* _ACTIVITY_
Look through the records below and copy each line that includes the word "every".

* _LISTED ENTRIES_
◆ ◆ ◆ ◆ ◆
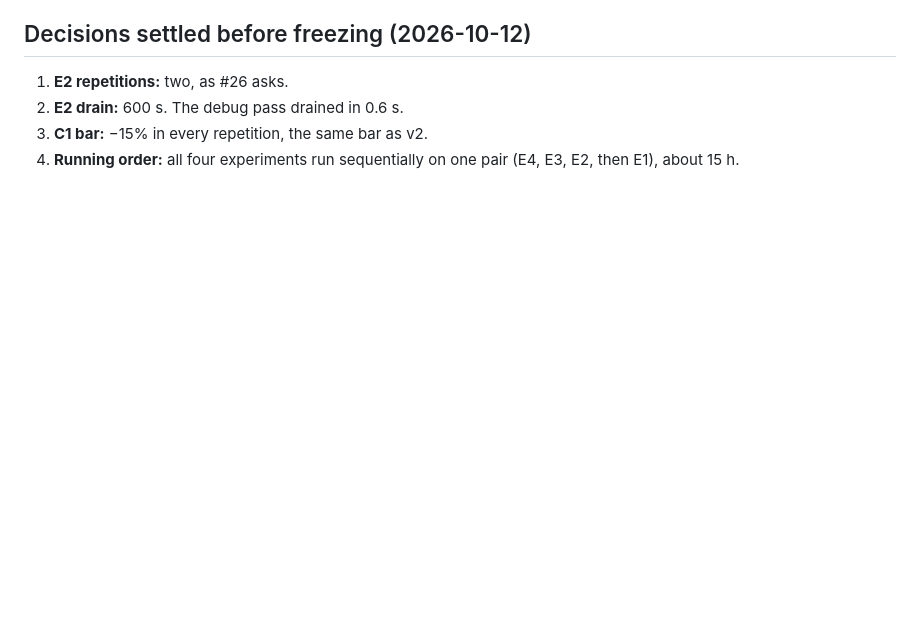
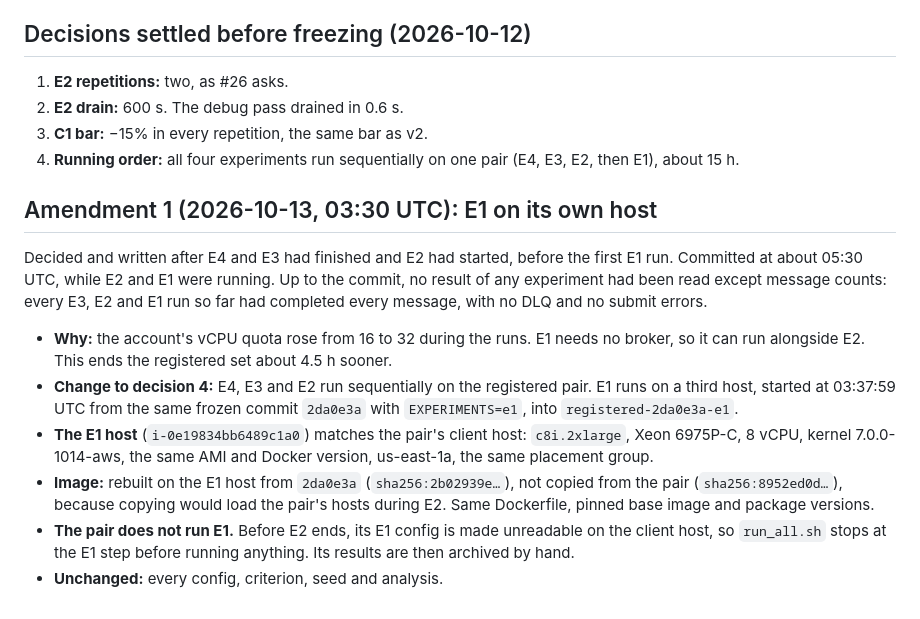
Before and after one commit to divyanshusingh2903/predictive-multi-level-message-queue, a Markdown page: docs/v3-cloud-preregistration.md, the part around the change. GitHub-like rendering; blank space fills up the shorter version.

Commit message:
docs: v3-cloud amendment 1, E1 on its own host (#46)
The vCPU quota rose to 32 during the registered runs, so E1 runs on a third
c8i.2xlarge from the frozen commit while E2 finishes on the pair. Configs,
criteria, seeds and analysis are unchanged.

```diff
--- a/docs/v3-cloud-preregistration.md
+++ b/docs/v3-cloud-preregistration.md
@@ -146,3 +146,22 @@ A failed check will be published as such.
 2. **E2 drain:** 600 s. The debug pass drained in 0.6 s.
 3. **C1 bar:** −15% in every repetition, the same bar as v2.
 4. **Running order:** all four experiments run sequentially on one pair (E4, E3, E2, then E1), about 15 h.
+
+## Amendment 1 (2026-10-13, 03:30 UTC): E1 on its own host
+
+Decided and written after E4 and E3 had finished and E2 had started, before the first E1 run. Committed at about
+05:30 UTC, while E2 and E1 were running. Up to the commit, no result of any experiment had been read except message
+counts: every E3, E2 and E1 run so far had completed every message, with no DLQ and no submit errors.
+
+- **Why:** the account's vCPU quota rose from 16 to 32 during the runs. E1 needs no broker, so it can run alongside E2.
+  This ends the registered set about 4.5 h sooner.
+- **Change to decision 4:** E4, E3 and E2 run sequentially on the registered pair. E1 runs on a third host, started
+  at 03:37:59 UTC from the same frozen commit `2da0e3a` with `EXPERIMENTS=e1`, into `registered-2da0e3a-e1`.
+- **The E1 host** (`i-0e19834bb6489c1a0`) matches the pair's client host: `c8i.2xlarge`, Xeon 6975P-C, 8 vCPU,
+  kernel 7.0.0-1014-aws, the same AMI and Docker version, us-east-1a, the same placement group.
+- **Image:** rebuilt on the E1 host from `2da0e3a` (`sha256:2b02939e…`), not copied from the pair
+  (`sha256:8952ed0d…`), because copying would load the pair's hosts during E2. Same Dockerfile, pinned base image and
+  package versions.
+- **The pair does not run E1.** Before E2 ends, its E1 config is made unreadable on the client host, so `run_all.sh`
+  stops at the E1 step before running anything. Its results are then archived by hand.
+- **Unchanged:** every config, criterion, seed and analysis.
```
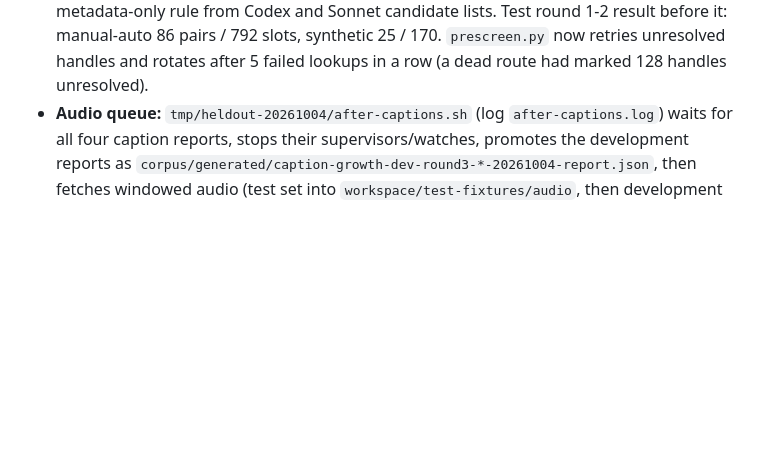
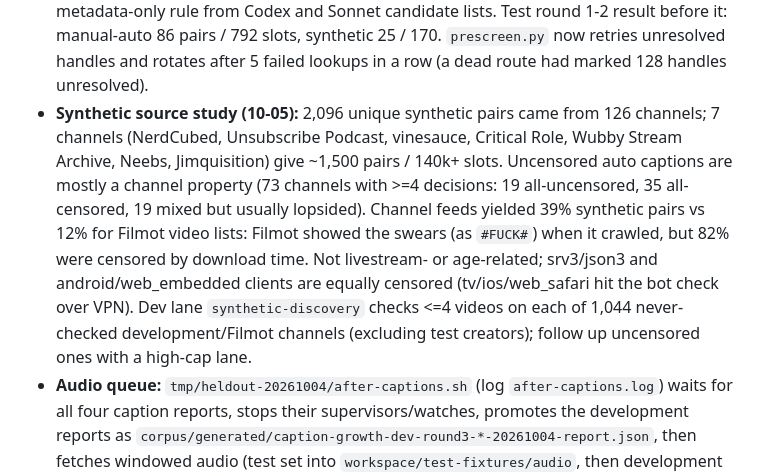
Before and after one commit to La5u/Uncensored-Youtube, a Markdown page: docs/SESSION_HANDOFF.md, the part around the change. Rendered like a GitHub page; blank space fills up the shorter version.

Commit message:
docs: synthetic source study and discovery lane

```diff
--- a/docs/SESSION_HANDOFF.md
+++ b/docs/SESSION_HANDOFF.md
@@ -41,6 +41,16 @@ pre-09-24 archive `.tmp-archive/docs-20260924/SESSION_HANDOFF.md`. Preserve `tmp
   rule from Codex and Sonnet candidate lists. Test round 1-2 result before it: manual-auto 86
   pairs / 792 slots, synthetic 25 / 170. `prescreen.py` now retries unresolved handles and
   rotates after 5 failed lookups in a row (a dead route had marked 128 handles unresolved).
+- **Synthetic source study (10-05):** 2,096 unique synthetic pairs came from 126 channels; 7
+  channels (NerdCubed, Unsubscribe Podcast, vinesauce, Critical Role, Wubby Stream Archive, Neebs,
+  Jimquisition) give ~1,500 pairs / 140k+ slots. Uncensored auto captions are mostly a channel
+  property (73 channels with >=4 decisions: 19 all-uncensored, 35 all-censored, 19 mixed but
+  usually lopsided). Channel feeds yielded 39% synthetic pairs vs 12% for Filmot video lists:
+  Filmot showed the swears (as `#FUCK#`) when it crawled, but 82% were censored by download time.
+  Not livestream- or age-related; srv3/json3 and android/web_embedded clients are equally censored
+  (tv/ios/web_safari hit the bot check over VPN). Dev lane `synthetic-discovery` checks <=4
+  videos on each of 1,044 never-checked development/Filmot channels (excluding test creators);
+  follow up uncensored ones with a high-cap lane.
 - **Audio queue:** `tmp/heldout-20261004/after-captions.sh` (log `after-captions.log`) waits for
   all four caption reports, stops their supervisors/watches, promotes the development
   reports as `corpus/generated/caption-growth-dev-round3-*-20261004-report.json`, then fetches
```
◆ ◆ ◆ ◆ ◆
* _EXERCISE OUTPUT_
 3. **C1 bar:** −15% in every repetition, the same bar as v2.
+counts: every E3, E2 and E1 run so far had completed every message, with no DLQ and no submit errors.
+- **Unchanged:** every config, criterion, seed and analysis.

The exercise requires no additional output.